44 red pepper oct/nov2007
crippling impact it has had on the left is remarkable. Under Blair, No 10 and the Labour Party head office were obsessively concerned with every parliamentary candidate’s selection. Left-wing hopefuls, like Christine Shawcroft or Mark Seddon, were stopped at all costs. Party workers were tasked with personal lobbying for the leadership’s preferred choice, or were even told to chase up certain postal votes but not others. On the flip side, safe New Labour candidates were coached before selection meetings – events often packed with supporters. Blair was said to have taken a close personal interest in many selections. These same tactics have been used for elections to policy forums and in choosing Labour conference delegates. Conference management has been staggering. The renowned ‘delegate liaison’ staff – experts in armtwisting – work tirelessly to ensure correct speakers are chosen and votes go the right way.
‘Theweakness oftheleftis seen in the extentto which thepartymachinehas becomeinvolved in virtuallyeveryselection ofneutered parliamentarycandidates, mainlyto ensurethatleftcandidates areexcluded ordefeated’ Alan Simpson MP, Campaign Group
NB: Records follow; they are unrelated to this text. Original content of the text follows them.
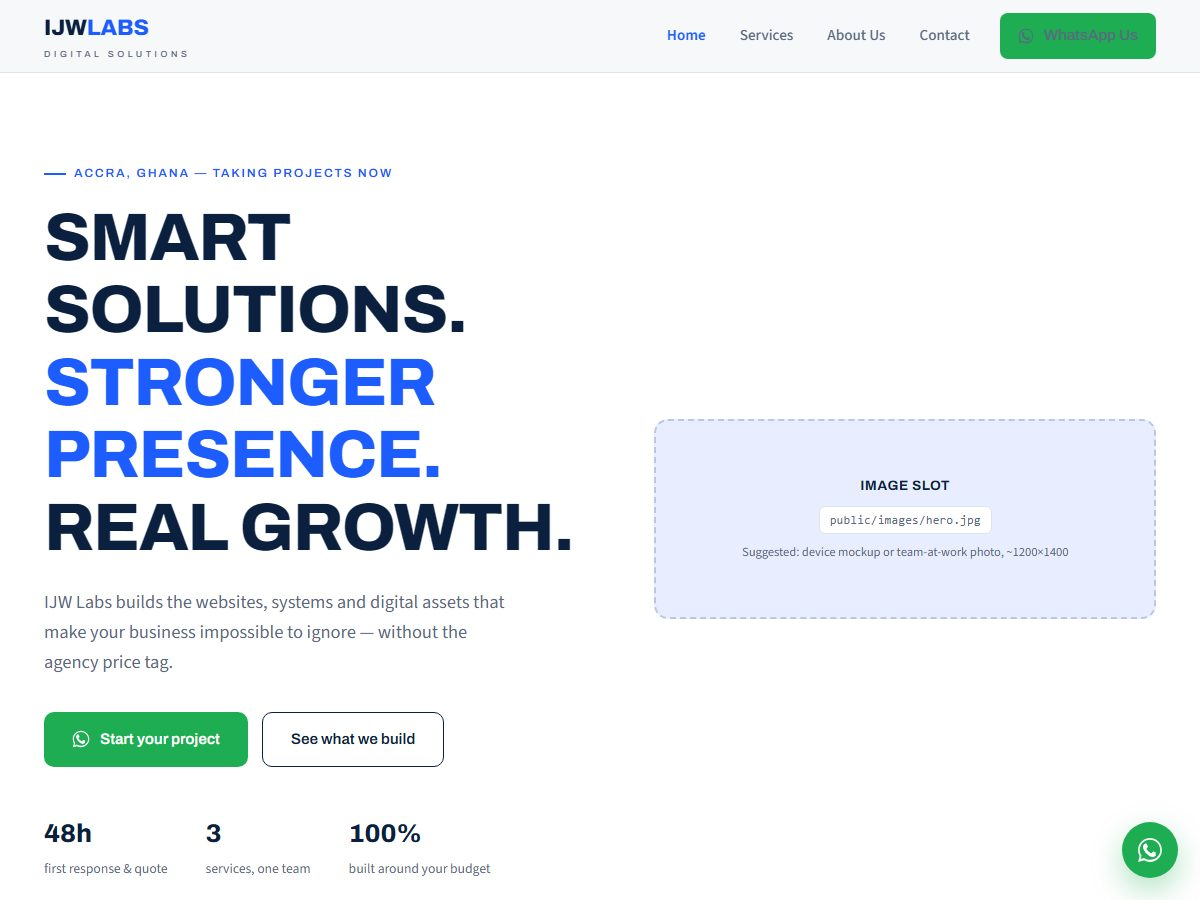
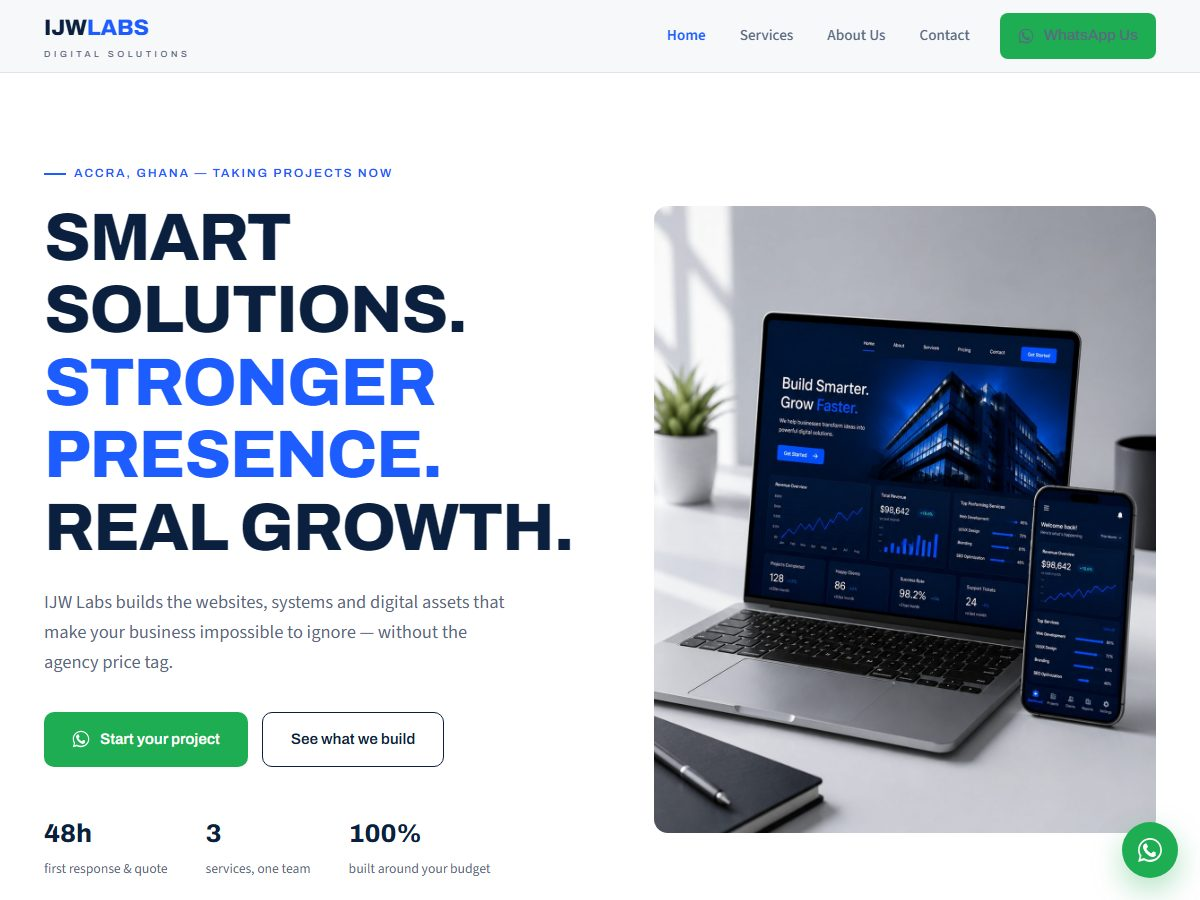
Fix image paths under GitHub Pages base; founder roles and bios
ImageSlot used absolute /images/ which 404d under the /ijw-labs-site/
base path in production. Now uses import.meta.env.BASE_URL. Titles:
Isaac CEO, Judah COO, Wisdom Creative Director.

Changed region(s): [[0.5242, 0.2178, 0.9867, 0.9333]]

diff --git a/src/content.js b/src/content.js
@@ -15,20 +15,20 @@ export const FOUNDERS = [
   {
     img: "founder-1.jpg",
     name: "Isaac Asamoah",
-    role: "Co-founder",          // ← EDIT when roles are decided, e.g. "Lead Developer"
-    bio: "",                     // ← EDIT one line: what he builds + one human detail
+    role: "Co-founder & CEO",
+    bio: "Sets the vision and owns every client relationship — the first voice you hear at IJW.",
   },
   {
     img: "founder-2.jpg",
     name: "Judah B. Amanor",
-    role: "Co-founder",
-    bio: "",
+    role: "Co-founder & COO",
+    bio: "Runs the engine room — timelines, delivery and quality control on every project.",
   },
   {
     img: "founder-3.jpg",
     name: "Wisdom Dzanado",
-    role: "Co-founder",
-    bio: "",
+    role: "Co-founder & Creative Director",
+    bio: "Owns the visuals — media, brand and everything that makes IJW work look the part.",
   },
 ];
 

diff --git a/src/components/ImageSlot.jsx b/src/components/ImageSlot.jsx
@@ -12,7 +12,7 @@ export default function ImageSlot({ file, alt, hint, className = "" }) {
           {hint && <span style={{ fontSize: "0.78rem" }}>{hint}</span>}
         </div>
       ) : (
-        <img src={`/images/${file}`} alt={alt} loading="lazy" onError={() => setMissing(true)} />
+        <img src={`${import.meta.env.BASE_URL}images/${file}`} alt={alt} loading="lazy" onError={() => setMissing(true)} />
       )}
     </div>
   );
The upshot of this style has been the loss of many activists. Alienated by the war and policies such as the patchwork privatisation of the NHS, many feel a lack of influence over the direction of the party and leave. Labour’s membership tumbled from 407,000 in 1997 to just 177,000 in May 2007. This hollowing-out has accentuated the effectiveness of the leadership’s tactics – it is easier to manage a party that is an empty shell. The weakness of the parliamentary left follows from this. Critically-minded MPs take strength from local campaigning groups. Without them they can feel isolated and more vulnerable to pressure from the leadership. This was demonstrated starkly in the failure of a challenger to secure enough MPs’ nominations to take on Brown.
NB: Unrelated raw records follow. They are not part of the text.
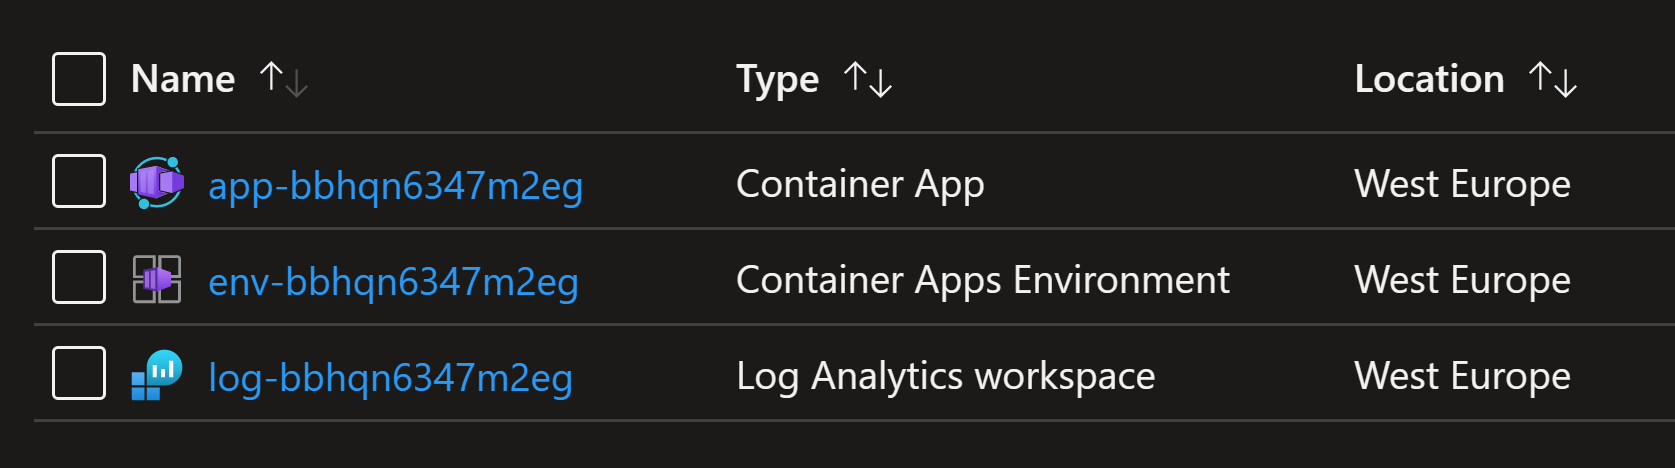
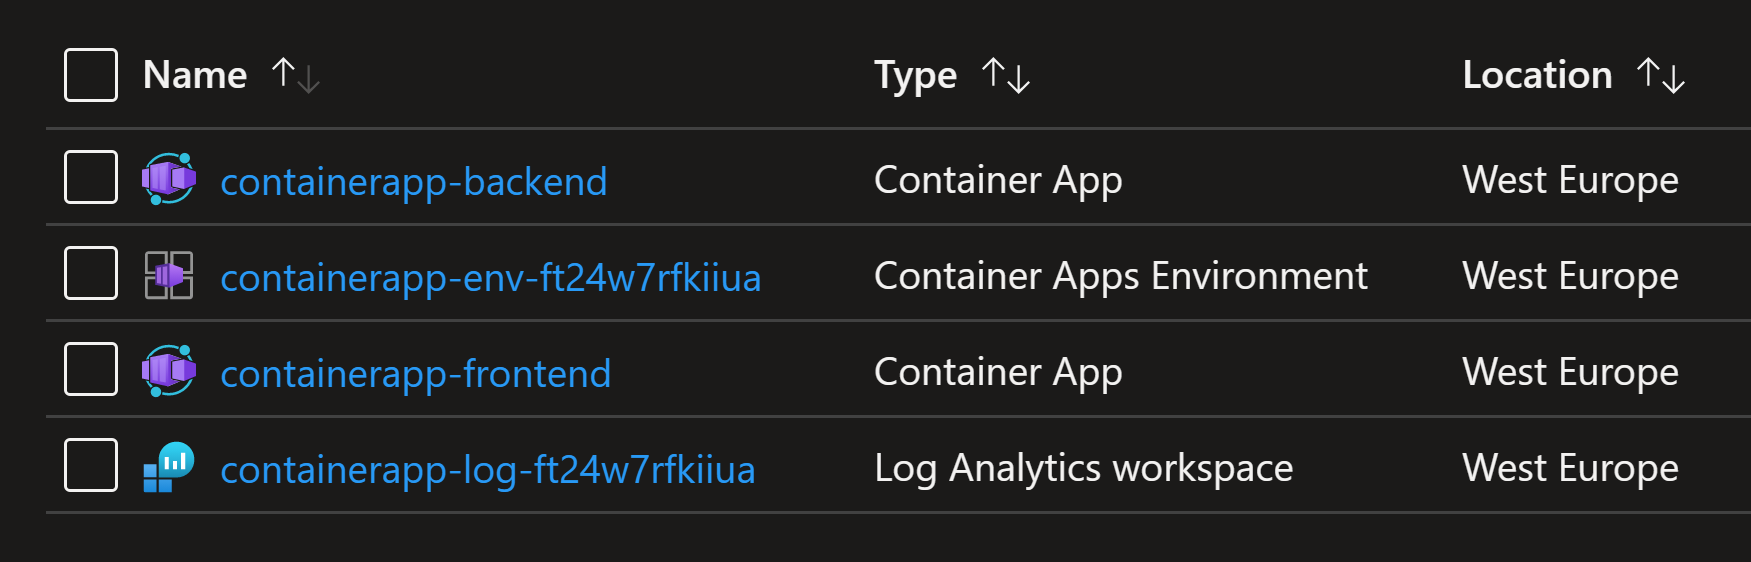
created bicep config

Changed region(s): [[0.031, 0.0598, 1.0, 0.9274], [0.8072, 0.7778, 0.9624, 0.8675]]

diff --git a/06_create_aca_apps_bicep/Readme.md b/06_create_aca_apps_bicep/Readme.md
@@ -4,7 +4,8 @@ This template provides a way to deploy a Container App in a Container App Enviro
 You need to create a resource group. Then you run the following caommands to create the following resources:
 1. Log Analytics workspace
 2. Container Apps Environment
-3. Container Apps container using a sample docker image from MCR registry
+3. Container Apps container for backend app using a sample docker image from Github registry (GHCR)
+3. Container Apps container for frontend app using a sample docker image from Github registry (GHCR)
 
 <img src="images/resources.png">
Fragmentation But it would be wrong to see the left as a helpless victim of attacks from the Labour right. Alan Simpson traces the left’s weakness back to its own ‘fragmentation’ in the mid 1980s. He says that events like the Socialist Conferences in Chesterfield – which drew together a broad spectrum of activists and thinkers between 1985 and 1987 – ‘contributed to the erosion of the left. There was nothing wrong with getting Tony Benn to stand [as
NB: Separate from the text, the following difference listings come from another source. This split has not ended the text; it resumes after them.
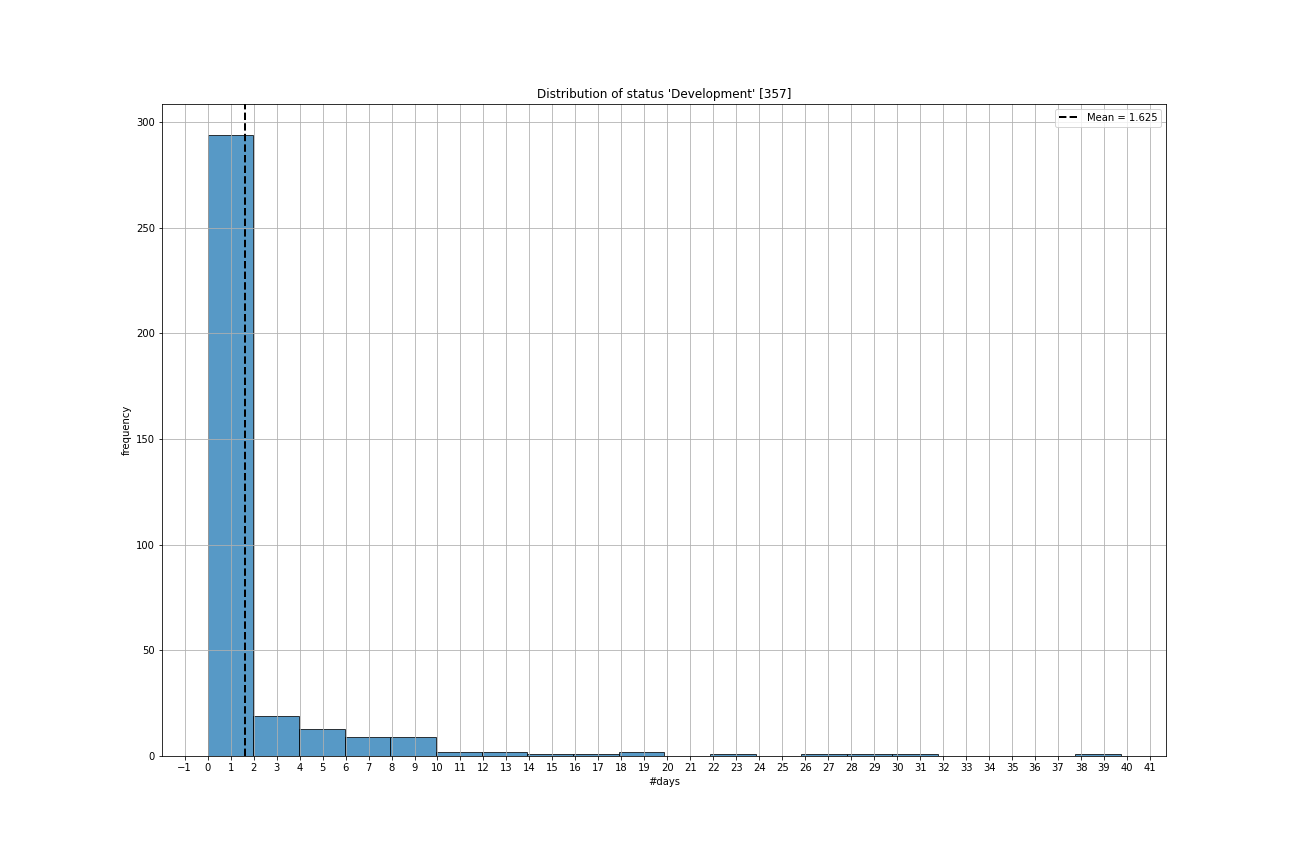
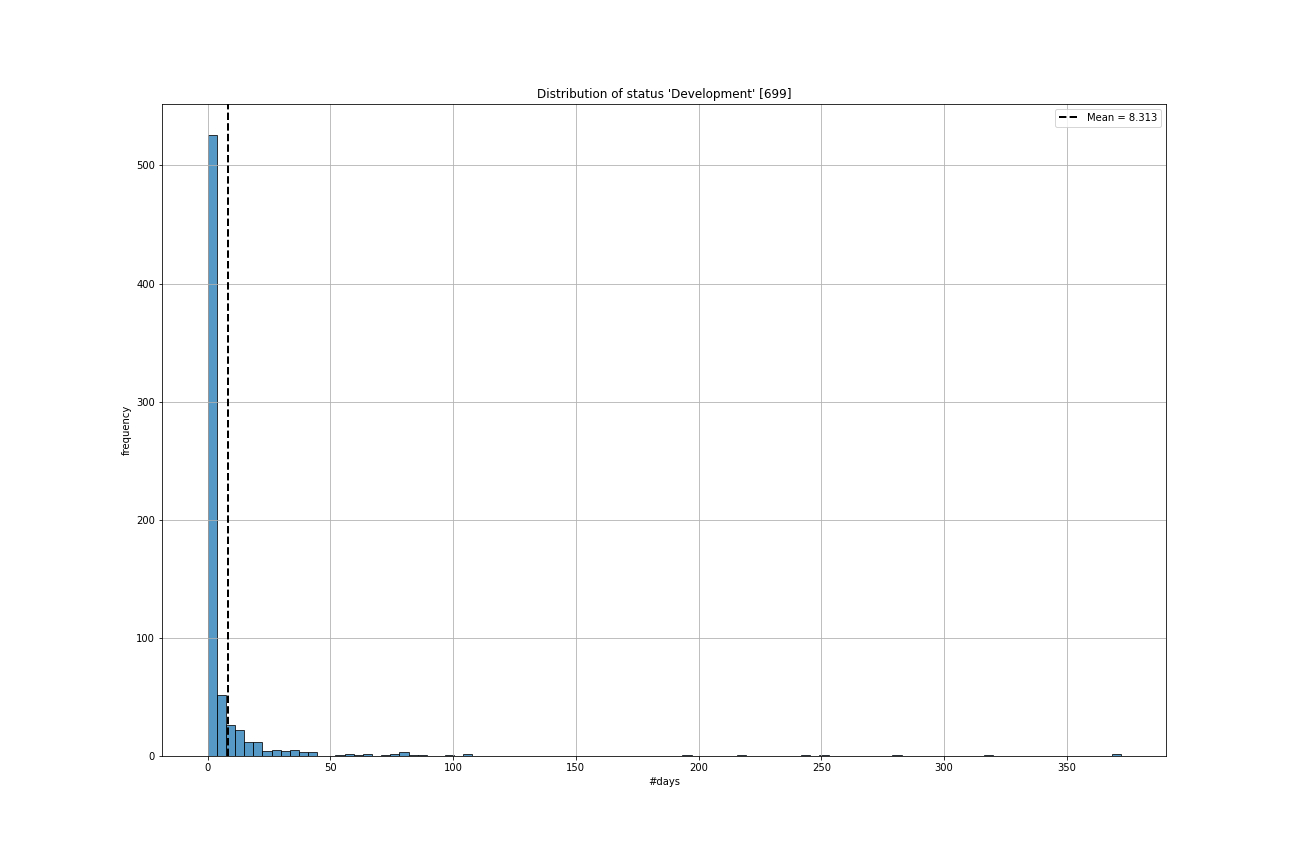
Fixed the ticket retrieval query, graph is much nicer now

diff --git a/src/compute/tickets.py b/src/compute/tickets.py
@@ -11,48 +11,53 @@ from src.config import data_root
 from src.db.utils import SnowflakeWrapper
 
 
-def get_tickets(sw: SnowflakeWrapper, interval: Interval, ticket_ids: Union[list, None] = None, resolved: bool = True) -> DataFrame:
-    tickets = f'AND t.KEY IN ({mask_in(ticket_ids)})' if ticket_ids is not None else ''
+def get_tickets(sw: SnowflakeWrapper, interval: Interval, resolved: bool = True) -> DataFrame:
     sql = (
         f"SELECT "
-        f"    s.id AS STATUS, "
-        f"    t.KEY TICKET_KEY, "
-        f'    "UniqueIssues", '
-        f'    "Issues", '
-        f'    "Reassignments", '
-        f"    AVG_DAY, "
-        f"    MAX_DAYS, "
-        f"    MIN_DAYS "
-        f"FROM "
-        f"    STATUSES s "
-        f"    LEFT JOIN ( "
-        f"        SELECT "
-        f"            t.KEY, "
-        f"            STATUS, "
-        f'            COUNT(DISTINCT t.KEY)           "UniqueIssues", '
-        f'            COUNT(*)                        "Issues", '
-        f'            "Issues" - "UniqueIssues"       "Reassignments", '
-        f"            AVG(TIMEDELTA) / (60 * 60 * 24) AVG_DAY, "
-        f"            MAX(TIMEDELTA) / (60 * 60 * 24) MAX_DAYS, "
-        f"            MIN(TIMEDELTA) / (60 * 60 * 24) MIN_DAYS "
-        f"        FROM TIMELINES t "
-        f"        INNER JOIN ISSUES i ON t.KEY = i.KEY "
-        f"        WHERE "
-        f"            DATEFROM >= {interval.fromDate()} "
-        f"            AND DATETO < {interval.toDate()} "
-        f"            AND i.FIELDS:resolution IS {'NOT' if resolved else ''} NULL "
-        f'            {tickets} '
-        f"        GROUP BY 1, 2 "
-        f"        ORDER BY 1 "
-        f"    ) t ON t.STATUS = s.id; "
+        f"  s.id AS STATUS, "
+        f"  t.KEY TICKET_KEY, "
+        f'  "IssuePriority", '
+        f'  "UniqueIssues", '
+        f'  "Issues", '
+        f'  "Reassignments", '
+        f"  AVG_DAYS, "
+        f"  MAX_DAYS, "
+        f"  MIN_DAYS, "
+        f"  AVG_HOUR, "
+        f"  MAX_HOURS, "
+        f"  MIN_HOURS "
+        f"FROM STATUSES s "
+        f"LEFT JOIN ( "
+        f"    SELECT "
+        f"      t.KEY, "
+        f"      STATUS, "
+        f'      i.FIELDS:priority:name::string "IssuePriority" ,'
+        f'      COUNT(DISTINCT t.KEY)                "UniqueIssues", '
+        f'      COUNT(*)                             "Issues", '
+        f'      "Issues" - "UniqueIssues"            "Reassignments", '
+        f"      AVG(TIMEDELTA) / (60 * 60 * 24) AVG_DAYS, "
+        f"      MAX(TIMEDELTA) / (60 * 60 * 24) MAX_DAYS, "
+        f"      MIN(TIMEDELTA) / (60 * 60 * 24) MIN_DAYS, "
+        f"      AVG(TIMEDELTA) / (60 * 60) AVG_HOUR, "
+        f"      MAX(TIMEDELTA) / (60 * 60) MAX_HOURS, "
+        f"      MIN(TIMEDELTA) / (60 * 60) MIN_HOURS "
+        f"    FROM TIMELINES t "
+        f"    INNER JOIN ISSUES i ON t.KEY = i.KEY "
+        f"    WHERE "
+        f'      t.KEY IN (SELECT DISTINCT KEY FROM CHANGELOGS WHERE DATECREATED >= {interval.fromDate()} AND DATECREATED < {interval.toDate()}) '
+        f'      AND i.FIELDS:resolution IS {"NOT" if resolved else ""} NULL '
+        f"    GROUP BY 1, 2 "
+        f"    ORDER BY 1 "
+        f"  ) t ON t.STATUS = s.id; "
     )
     # print(sql)
     df = sw.fetch_df(sql)
-    df["AVG_DAY"] = df["AVG_DAY"].map(lambda x: np.nan if x is None else float(x))
+    df["AVG_HOUR"] = df["AVG_HOUR"].map(lambda x: np.nan if x is None else float(x))
+    df["AVG_DAYS"] = df["AVG_DAYS"].map(lambda x: np.nan if x is None else float(x))
     return df
 
 
-def get_tickets_by_status(sw: SnowflakeWrapper, interval: Interval, use_cached: bool = True) -> dict:
+def get_tickets_by_status(sw: SnowflakeWrapper, interval: Interval, use_cached: bool = False) -> dict:
     fname = f"{data_root}/tickets/by_status/tickets-{interval.fname()}.pkl"
     if use_cached and os.path.isfile(fname):
         with open(fname, 'rb') as file:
party leader in 1988], but this happened at the same time as people were jumping ship. It led to a diminished left in the Labour Party. ‘The Chesterfield stuff was the origins of Blairism,’ Simpson believes, ‘because we lost the discipline of the collective and said “the personal is the political, so everyone go off and do your own thing” The right then picked up this individualism and ran with it. The left was dispersed, resulting in the chaos we have now.’ An alternative view would posit that Chesterfieldstyle connections between social movements and the Labour left could not have such a causal impact. After all, they did not lead to fragmentation in other times – for example, in the late 1970s and early 1980s, when activists joined a more open Labour Party in significant numbers and added their energy to the traditional left. Indeed, it was these kinds of connections that John McDonnell attempted to rebuild in his leadership campaign, which comprised nearly a year of travelling and speaking to countless meetings. He is now channelling this momentum into the Labour Representation Committee, ‘a national network of Labour Party activists and trade unionists who are fighting for socialism in the Labour Party’, which is pointedly ‘open to members of the Labour Party or of no party at all’. Many argue that it is in opening practical and intellectual connections with campaigning movements that the future of the Labour left lies. McDonnell’s leadership bid caused ruptures within the Campaign Group. He did not enjoy the full support of its members, some of whom, including Alan Simpson, backed Meacher instead. The big unions refused to back either Meacher or McDonnell, despite the fact that both men stood on a platform that promised to increase union power and stop privatisation. Unions work within constraints – they often take the view that their members’ interests are best served by working with the Labour leadership, or in this case the leader-in-waiting. Within the union movement there is also a dense network of reciprocal ties that inhibit a union from going it alone. The large unions thought that a challenger to Gordon Brown would have no chance, and most of the smaller ones followed suit. Billy Hayes, general secretary of the Communication Workers’ Union, believes that the process wasn’t helped by tactical errors. ‘I think there was a miscalculation in the deal between Michael Meacher and John McDonnell on that Monday afternoon [when nominations for the party leadership were due to close and it was clear that neither had enough support on his own, so Meacher stood down in favour of McDonnell],’ he says. ‘I never thought it would be the case that Meacher’s supporters would all switch to McDonnell, but I think most of McDonnell’s would have backed Meacher.’ By contrast, when it came to the deputy leadership contest the lack of an obvious front-runner meant unions were more willing to throw their weight behind a candidate – Cruddas had the backing of the UK’s